Not Cody.  It is too expensive in Cody.  Other neighboring towns don't value their houses or their land quite so highly.  
But only half-heartedly looking and in truth buying a house will likely not happen anytime soon.
We are still too lost.  The economy is still too bad.  The world still doesn't make any sense to us.  We still don't know where we are supposed to be.  We still have a house in Tennessee.
Lovell is a nice enough town, though blue collar and fairly nondescript.  It is Wyoming-close to Yellowstone but also to the Big Horn Mountains, and there-in lies the draw.
While there LC stopped briefly so that I could take pictures of this wall.
Filled with military symbolism from all decades, this colorful and wonderful mural fills the entire length of the outside of a commercial downtown building.
There is more snow in Lovell than in Cody, and while LC and James kept the truck running and warm, I slowly wandered the length of the painting and then the rest of the small park.
Small town Wyoming has respect for military service, and that is a common bond with small town Tennessee..............
My youngest son Chris (who is living in Calgary Alberta right now) has talked to me often over the past year about working in the oil fields up there.
Lots of money.  The oil workers make lots of money, he told me.  And he wanted a piece of that.
When I talked about the rigs in North Dakota he already knew what I knew - no places to stay, small towns that have swelled overnight into large towns, the inability of these towns to cope with the increasing traffic, violence, noise, prices.
Wyoming rigs where jobs are competitive and hard to get.
Canada had been doing this years he told me.  They paid for your transportation to and from.  Provided housing.  Drug screened.  
Finally Chris called me about a month ago and excitedly told me that he was headed to a rig in Northern British Columbia. 
I asked him to call me if he was able, knowing that cell phone reception in BFE British Columbia was largely non-existent.  
When you file paperwork please put me down as your emergency contact.
And no matter where you are in the country - no matter where - if you need me I will be there.
The next day Chris called me to say that they had rescinded their job offer.
He sounded heartbroken.  
He was unusually abrupt with me and then he said something I had never ever heard my easy going son say in his entire life.  
"I'm just stressed out mom - I gotta go find a job".
A week later Chris told me that he had received an offer from another oil company 4 hours from Calgary.  He was going to drive there.
Two days later he called me to say that the drive had turned out to be 8 hours long, that he had started work that same day and that it had been rough.  He didn't want to talk about it.
Two days after that he called me to apologize for being abrupt with me, and that work was better.
A week later my son was back in Calgary with a week off, and was scheduled to return to work for another two weeks in a few days.
He didn't want to go back.
The job was dangerous.  Many workers were stoned.  Everybody was unhappy and depressed and stressed out.
Some hadn't seen women in months.
Nobody liked their job.
Nobody seemed to like their life.
He didn't want to go back.  Didn't want to live like that, and decided that the money wasn't worth it.
I told him - don't go back.
They may not all be as bad as this one Chris.  But don't go back there.
The last time I spoke with him he had two interviews lined up back in Calgary............

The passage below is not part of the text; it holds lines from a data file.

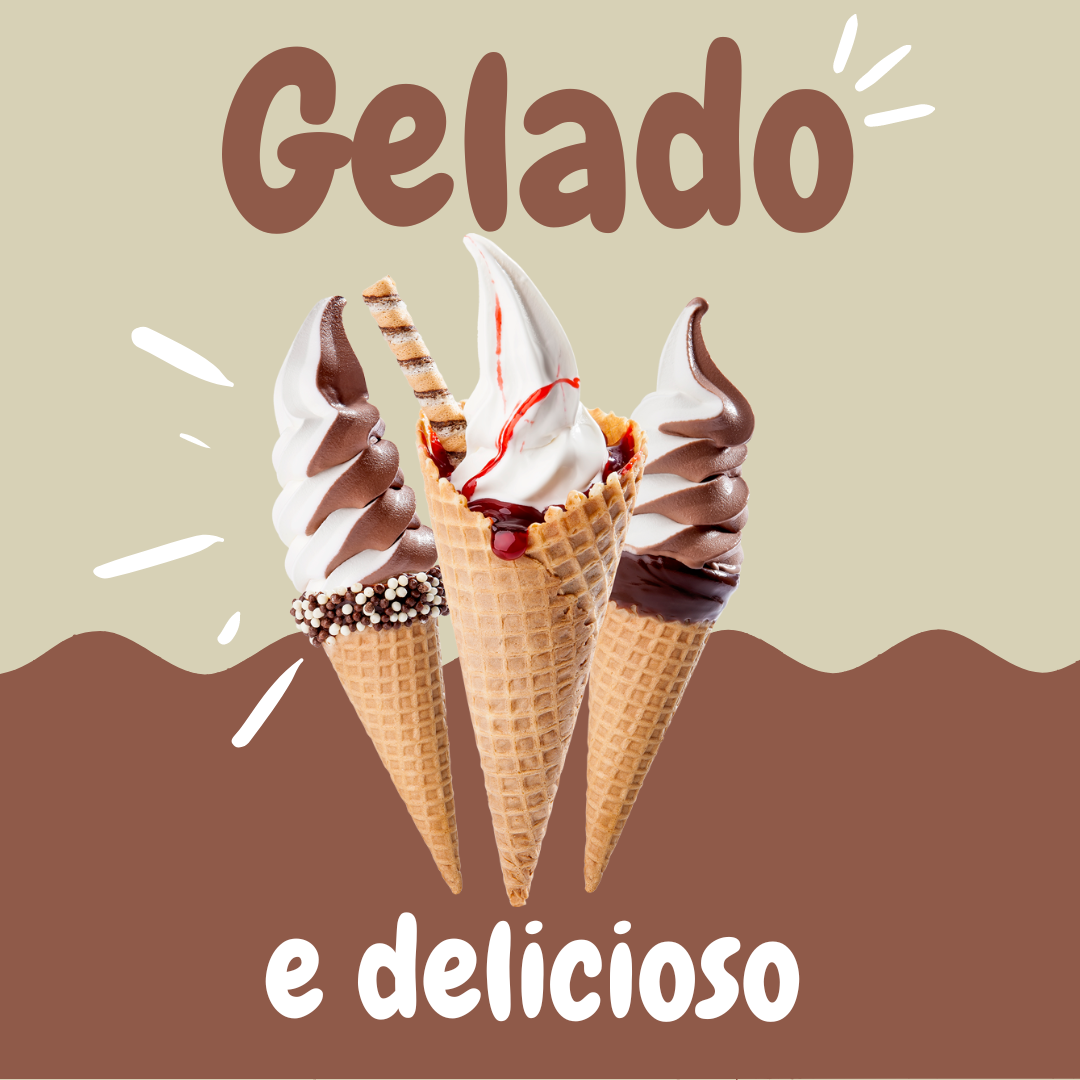
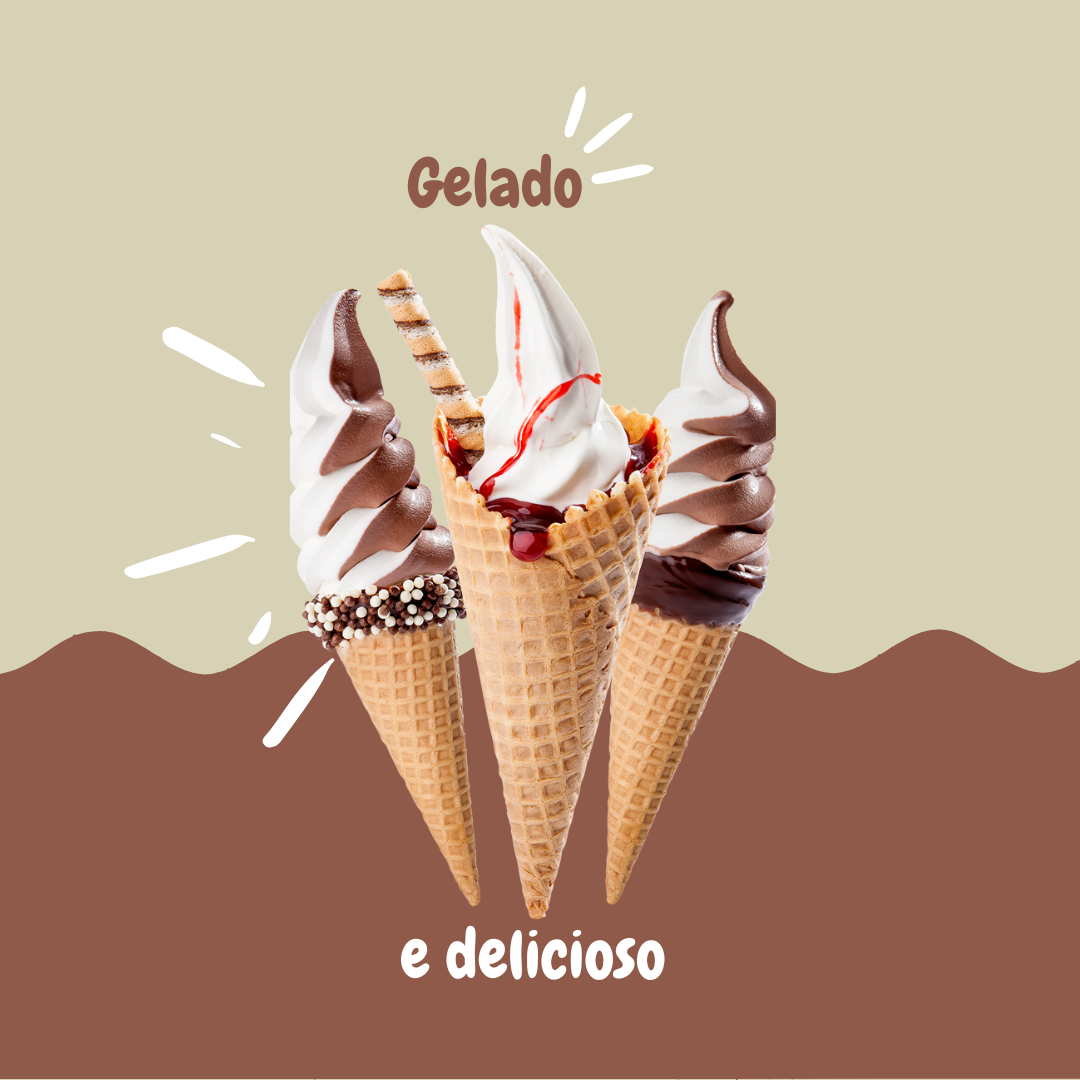
Alteração nas IMGs do Carousel

Changed region(s): [[0.0917, 0.0, 0.8556, 0.9472], [0.1833, 0.3972, 0.2139, 0.4278]]

diff --git a/styles.css b/styles.css
@@ -395,21 +395,38 @@
       }
 
 
+      /* Para telas até 540px */
+      @media (max-width: 540px) {
+        .carousel-images img:nth-child(1) {
+            content: url('img/Banner-A-small.png');
+        }
 
-      @media (max-width: 768px) {
-        .carousel-images img {
-          /* Alterando as imagens para versões específicas para telas menores */
-          content: url('img/Banner-1-small.png');
-        }
-      
         .carousel-images img:nth-child(2) {
-          content: url('img/Banner-2-small.png');
+            content: url('img/Banner-B-small.png');
         }
-      
+
         .carousel-images img:nth-child(3) {
-          content: url('img/Banner-3-small.png');
+            content: url('img/Banner-C-small.png');
         }
       }
+
+      /* Para telas entre 541px e 768px */
+      @media (min-width: 541px) and (max-width: 768px) {
+        .carousel-images img:nth-child(1) {
+            content: url('img/Banner-1-small.png');
+        }
+
+        .carousel-images img:nth-child(2) {
+            content: url('img/Banner-2-small.png');
+        }
+
+        .carousel-images img:nth-child(3) {
+            content: url('img/Banner-3-small.png');
+        }
+      }
+
+      
+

Thoughts are the shadows of our feelings - always darker, emptier and simpler.........Friedrich Nietzsche

No comments:

Post a Comment